The fineness of a precious metal object (coin, bar, jewelry, etc.) represents the weight of fine metal therein, in proportion to the total weight which includes alloying base metals and any impurities. Alloy metals are added to increase hardness and durability of coins and jewelry, alter colors, decrease the cost per weight, or avoid the cost of high-purity refinement. For example, copper is added to the precious metal silver to make a more durable alloy for use in coins, housewares and jewelry. Coin silver, which was used for making silver coins in the past, contains 90% silver and 10% copper, by mass. Sterling silver contains 92.5% silver and 7.5%, by mass, of other metals, usually copper.
Various ways of expressing fineness have been used and two remain in common use: millesimal fineness expressed in units of parts per 1,000 and karats used only for gold. Karats measure the parts per 24, so that 18 karat = 18⁄24 = 75% and 24 karat gold is considered 100% gold.
Millesimal fineness is a system of denoting the purity of platinum, gold and silver alloys by parts per thousand of pure metal by mass in the alloy. For example, an alloy containing 75% gold is denoted as "750". Many European countries use decimal hallmark stamps (i.e. '585', '750', etc.) rather than '14K', '18K', etc., which is used in the United Kingdom and United States.
It is an extension of the older karat system of denoting the purity of gold by fractions of 24, such as "18 karat" for an alloy with 75% (18 parts per 24) pure gold by mass.
The millesimal fineness is usually rounded to a three figure number, particularly where used as a hallmark, and the fineness may vary slightly from the traditional versions of purity.
Here are the most common millesimal finenesses used for precious metals and the most common terms associated with them.

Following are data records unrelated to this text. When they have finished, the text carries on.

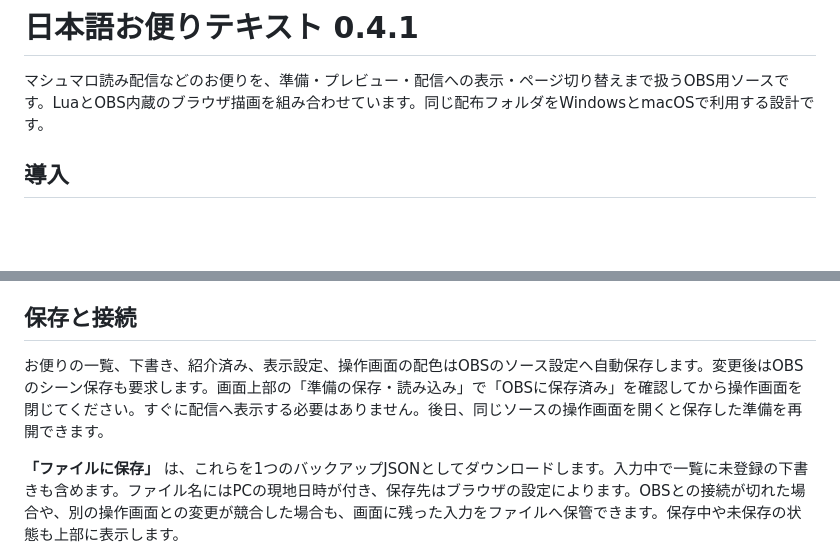
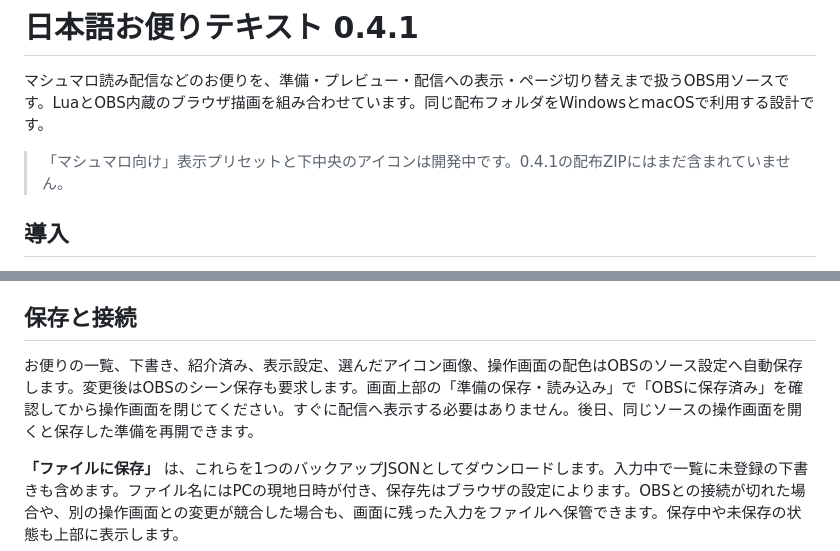
Before and after one commit to hekiruligames/jp-letters-lua, a Markdown page: letters/README.md, 2 parts joined by grey strips. GitHub-like rendering; blank space fills up the shorter version.

```diff
--- a/letters/README.md
+++ b/letters/README.md
@@ -1,6 +1,8 @@
 # 日本語お便りテキスト 0.4.1
 
 マシュマロ読み配信などのお便りを、準備・プレビュー・配信への表示・ページ切り替えまで扱うOBS用ソースです。LuaとOBS内蔵のブラウザ描画を組み合わせています。同じ配布フォルダをWindowsとmacOSで利用する設計です。
+
+> 「マシュマロ向け」表示プリセットと下中央のアイコンは開発中です。0.4.1の配布ZIPにはまだ含まれていません。
 
 ## 導入
 
@@ -158,7 +168,7 @@ OBSの **「設定 → ホットキー」** にも、各ソースの「次のペ
 
 ## 保存と接続
 
-お便りの一覧、下書き、紹介済み、表示設定、操作画面の配色はOBSのソース設定へ自動保存します。変更後はOBSのシーン保存も要求します。画面上部の「準備の保存・読み込み」で「OBSに保存済み」を確認してから操作画面を閉じてください。すぐに配信へ表示する必要はありません。後日、同じソースの操作画面を開くと保存した準備を再開できます。
+お便りの一覧、下書き、紹介済み、表示設定、選んだアイコン画像、操作画面の配色はOBSのソース設定へ自動保存します。変更後はOBSのシーン保存も要求します。画面上部の「準備の保存・読み込み」で「OBSに保存済み」を確認してから操作画面を閉じてください。すぐに配信へ表示する必要はありません。後日、同じソースの操作画面を開くと保存した準備を再開できます。
 
 **「ファイルに保存」** は、これらを1つのバックアップJSONとしてダウンロードします。入力中で一覧に未登録の下書きも含めます。ファイル名にはPCの現地日時が付き、保存先はブラウザの設定によります。OBSとの接続が切れた場合や、別の操作画面との変更が競合した場合も、画面に残った入力をファイルへ保管できます。保存中や未保存の状態も上部に表示します。
 
```
Also changed, not shown: other parts of letters/README.md (+18 -8 lines).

- 999.5: what most dealers would buy as if 100% pure; the most common purity for platinum bullion coins and bars
- 999—three nines fine
- 950: the most common purity for platinum jewelry
- 900—one nine fine
- 999.999—six nines fine: the purest gold ever produced. Refined by the Perth Mint in 1957.
- 999.99—five nines fine: the purest type of gold currently produced; the Royal Canadian Mint regularly produces commemorative coins in this fineness, including the world's largest at 100 kg.
- 999.9—four nines fine: e.g., ordinary Canadian Gold Maple Leaf and American Buffalo coins
- 999—24 karat, also occasionally known as three nines fine: e.g., Chinese Gold Panda coins
- 995: the minimum allowed in Good Delivery gold bars
- 990—two nines fine
- 986—Ducat fineness: formerly used by Venetian and Holy Roman Empire mints; still in use in Austria and Hungary
- 958.3—23 karat
- 916—22 karat: historically the most widely used fineness for gold bullion coins; currently used for British Sovereigns, South African Krugerrands and American Gold Eagles
- 900—one nine fine: mostly used in Latin Monetary Union mintage (e.g. French and Swiss "Napoleon coin" 20 francs)
- 834—20 karat
- 750—18 karat
- 625—15 karat
- 585—14 karat
- 417—10 karat
- 376—9 karat
- 333—8 karat: minimum standard for gold in Germany after 1884
- 999.99—five nines fine: The purest silver ever produced. This was achieved by the Royal Silver Company of Bolivia.
- 999.9—four nines fine: ultra-fine silver used by the Royal Canadian Mint for their Silver Maple Leaf and other silver coins
- 999—fine silver or three nines fine: used in Good Delivery bullion bars and most current silver bullion coins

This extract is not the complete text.